Willie is about action. He’s about getting out there, working with kids, telling his story, and showing kids that just as you deserve a chance to play hockey, you also deserve a chance to do applied math, to do STEM, to do whatever else you want. Hockey is just the metaphor. And that’s what Willie talks about. But he also is very direct and very open about race. He talks about all the things that he went through, the names he was called, everything that happened to him, because it’s still happening today. That’s at the heart of this movie. This garbage is still happening. I don’t want to get too political, but I really feel strongly about it: we are at the point where foreign entities are pitting Americans against each other using race. Enough now. Let’s talk about race openly. Rwanda, South Africa, Germany, Canada, they all have had direct open public conversations about race. If we do not heal this as a country, shame on us. There’s an open wound that has never been addressed. I’m not smart enough to know the solutions, but I am smart enough to know we need to talk about this stuff. So this is a hockey movie, yes, in small part, but it’s also a movie about being open and direct about race, and Willie does that.
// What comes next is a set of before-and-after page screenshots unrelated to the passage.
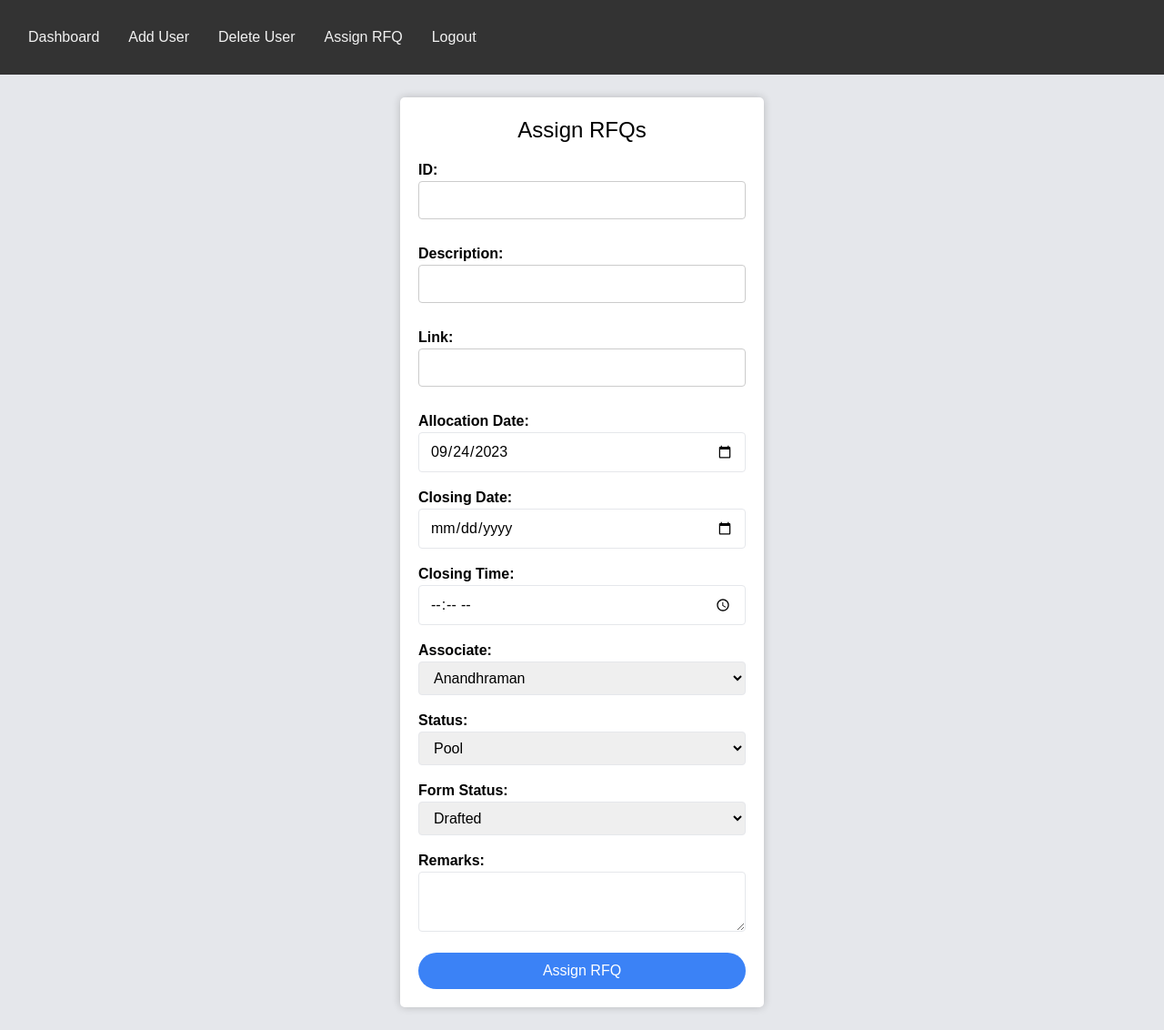
After one commit to Toymakerftw/pkj, a PHP site: page /assign_rfqs.php in a window 1280 px wide. The commit adds this page. Shown: the whole page at 91% size. Run offline with PHP 8.4, Linux system fonts and the light colour scheme; the visitor is signed in with stand-in values (Sample User, id 1); data comes from the database, SQL or seed files in the repository; both versions use the stored data as it was after the commit.

Commit message:
markdown: Assign RFQs

```diff
--- /dev/null
+++ b/assign_rfqs.js
@@ -0,0 +1,49 @@
+document.addEventListener("DOMContentLoaded", function () {
+    // Function to fetch and populate the Associate dropdown
+    function loadAssociates() {
+        const associateDropdown = document.getElementById("associate");
+
+        fetch("get_associates.php")
+        .then(response => response.json())
+        .then(data => {
+            data.forEach(associate => {
+                const option = document.createElement("option");
+                option.value = associate.username;
+                option.textContent = associate.alias;
+                associateDropdown.appendChild(option);
+            });
+        })
+        .catch(error => {
+            console.error("Error:", error);
+        });
+    }
+
+    // Load Associates into the dropdown when the page is loaded
+    loadAssociates();
+
+    // Handle the RFQ assignment form submission
+    const assignRFQForm = document.getElementById("assign-rfq-form");
+
+    assignRFQForm.addEventListener("submit", function (e) {
+        e.preventDefault();
+
+        const formData = new FormData(assignRFQForm);
+
+        fetch("assign_rfqs_process.php", {
+            method: "POST",
+            body: formData,
+        })
+        .then(response => response.json())
+        .then(data => {
+            if (data.success) {
+                alert("RFQ assigned successfully.");
+                assignRFQForm.reset();
+            } else {
+                alert("Failed to assign RFQ.");
+            }
+        })
+        .catch(error => {
+            console.error("Error:", error);
+        });
+    });
+});
--- /dev/null
+++ b/assign_rfqs.php
@@ -0,0 +1,86 @@
+<?php
+// Start or resume the session
+session_start();
+
+// Check if the user is logged in and has the appropriate usertype
+if (!isset($_SESSION["username"]) || ($_SESSION["usertype"] !== "teamleader")) {
+    // Redirect to the login page if the user is not authenticated
+    header("Location: login.html");
+    exit();
+}
+?>
+<!DOCTYPE html>
+<html lang="en">
+<head>
+    <meta charset="UTF-8">
+    <meta name="viewport" content="width=device-width, initial-scale=1.0">
+    <title>Assign RFQs</title>
+    <link rel="stylesheet" href="https://cdn.jsdelivr.net/npm/tailwindcss@2.2.19/dist/tailwind.min.css">
+</head>
+<body class="bg-gray-200">
+    <?php include 'navbar.php'; ?>
+
+    <div class="flex justify-center items-center" style="padding: 25px;">
+        <div class="container mx-auto bg-white p-8 rounded-lg shadow-lg w-100">
+            <h1 class="text-2xl text-center mb-4">Assign RFQs</h1>
+            <form id="assign-rfq-form">
+                <div class="mb-4">
+                    <label for="id" class="block font-bold">ID:</label>
+                    <input type="text" id="id" name="id" required class="w-full px-3 py-2 border rounded">
+                </div>
+                <div class="mb-4">
+                    <label for="description" class="block font-bold">Description:</label>
+                    <input type="text" id="description" name="description" required class="w-full px-3 py-2 border rounded">
+                </div>
+                <div class="mb-4">
+                    <label for="link" class="block font-bold">Link:</label>
+                    <input type="text" id="link" name="link" required class="w-full px-3 py-2 border rounded">
+                </div>
+                <div class="mb-4">
+                    <label for="allocation_date" class="block font-bold">Allocation Date:</label>
+                    <input type="date" id="allocation_date" name="allocation_date" value="<?php echo date('Y-m-d'); ?>" required class="w-full px-3 py-2 border rounded">
+                </div>
+                <div class="mb-4">
+                    <label for="closing_date" class="block font-bold">Closing Date:</label>
+                    <input type="date" id="closing_date" name="closing_date" required class="w-full px-3 py-2 border rounded">
+                </div>
+                <div class="mb-4">
+                    <label for="closing_time" class="block font-bold">Closing Time:</label>
+                    <input type="time" id="closing_time" name="closing_time" required class="w-full px-3 py-2 border rounded">
+                </div>
+                <div class="mb-4">
+                    <label for="associate" class="block font-bold">Associate:</label>
+                    <select id="associate" name="associate" required class="w-full px-3 py-2 border rounded">
+                        <!-- Populate this dropdown dynamically using JavaScript -->
+                    </select>
+                </div>
+                <div class="mb-4">
+                    <label for="status" class="block font-bold">Status:</label>
+                    <select id="status" name="status" required class="w-full px-3 py-2 border rounded">
+                        <option value="Pool">Pool</option>
+                        <option value="Requested">Requested</option>
+                        <option value="Received">Received</option>
+                        <option value="Cancelled">Cancelled</option>
+                        <option value="InQc">InQc</option>
+                        <option value="Qc-accepted">Qc-accepted</option>
+                        <option value="Qc-rejected">Qc-rejected</option>
+                    </select>
+                </div>
+                <div class="mb-4">
+                    <label for="form_status" class="block font-bold">Form Status:</label>
+                    <select id="form_status" name="form_status" required class="w-full px-3 py-2 border rounded">
+                        <option value="Drafted">Drafted</option>
+                        <option value="Pending">Pending</option>
+                    </select>
+                </div>
+                <div class="mb-4">
+                    <label for="remarks" class="block font-bold">Remarks:</label>
+                    <textarea id="remarks" name="remarks" class="w-full px-3 py-2 border rounded"></textarea>
+                </div>
+                <button type="submit" class="bg-blue-500 text-white px-4 py-2 rounded-full hover:bg-blue-700 w-full">Assign RFQ</button>
+            </form>
+        </div>
+    </div>
+    <script src="assign_rfqs.js"></script>
+</body>
+</html>
--- /dev/null
+++ b/get_associates.php
@@ -0,0 +1,28 @@
+<?php
+// Start or resume the session
+session_start();
+
+// Check if the user is logged in as a Team Leader
+if (!isset($_SESSION["username"]) || $_SESSION["usertype"] !== "teamleader") {
+    http_response_code(403); // Forbidden
+    exit();
+}
+
+// Establish SQLite3 database connection
+$db = new SQLite3("pkj.db");
+
+// Retrieve all associates
+$stmt = $db->prepare("SELECT username, alias FROM users WHERE usertype = 'associate'");
+$result = $stmt->execute();
+
+if ($result) {
+    $associates = [];
+    while ($row = $result->fetchArray(SQLITE3_ASSOC)) {
+        $associates[] = $row;
+    }
+
+    echo json_encode($associates);
+} else {
+    echo json_encode([]);
+}
+?>
--- a/navbar.php
+++ b/navbar.php
@@ -16,6 +16,7 @@
                     echo '<a href="teamleader_dashboard.php">Dashboard</a>';
                     echo '<a href="registration.php">Add User</a>';
                     echo '<a href="delete_users.php">Delete User</a>';
+                    echo '<a href="assign_rfqs.php">Assign RFQ</a>';
                 } elseif ($_SESSION["usertype"] === "associate") {
                     echo '<a href="associate_dashboard.php">Dashboard</a>';
                 }
```
Also changed, not shown: assign_rfqs_process.php (added, +63 -0 lines), pkj.db.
Are you seeing diversity progress in the NHL?
Absolutely. When I arrived, there was very little diversity effort in the NHL. It didn’t exist. There were two or three black players. Now there are around 30 or 40. And the league has a zero tolerance policy. When stuff happens, they deal with it quickly and effectively. There’s always more to do, and they will acknowledge that, but they’ve come up very strongly as to how they deal with this. It’s an international game. It’s one of the most diverse games there is. It’s just diversity in terms of nationalities rather than race.
Did you experience any prejudice when you were at Williston?
I had zero experiences at Williston, on the ice or anywhere else. Other times in my playing career I did, for sure, but nothing at Williston. I got to flourish there. Being able to play a sport every day—soccer, with Ray Brown, probably the best soccer coach I ever had—and then I’d leave the field and go into the Dodge Room and I’d sing with Dick Gregory. You can’t replicate that. And everything was to the highest standards—the teaching, the people, the expectations of how to treat people, from the moment you wake up to the moment you go to bed. That’s Williston. The expectations were so high, and it became a habit to fulfill them. It was just an amazing place. In almost 35 years I have not gone more than two weeks without talking to someone from Williston. That’s the impact it had on my life. You learn as you get older that you get paid in different ways, and my work with Willie, my work making an impact on kids’ lives, doing my best to be kind of a multiplier of opportunity—I had that going into Williston, but it was definitely honed, and defined, and shaped there. So the work I’m doing now is a direct impact from that time.
You raised the money to make this movie in just hours. Why do you think the project had such appeal?
I think it’s a combination of the strength of the message and the timing of the message. We made it clear this was more than a hockey movie. This is about opportunity, perseverance, race—all encapsulated in this one earnest, humble, amazing man. He would have gotten into the Hall of Fame eventually, but he was 82 and a number of us said we have to get this in front of the Hall of Fame for Willie’s sake, so he can enjoy the recognition. It’s also a message that the game is diversifying. This is the guy that led that charge and took all of the abuse and the awful stuff that came with it by being the first. And in this environment right now, I felt it was really important.
You’ve said that hiring Willie to work for the NHL was the best thing you’ve ever done.
Other than my family, it probably is. I’ve been lucky. I’ve done some really fun things. I’ve built and sold companies, to ESPN and Sports Illustrated, and had great returns for people, but in terms of long-term impact, when I am no longer here, yeah, that’s probably the best thing I’ve done.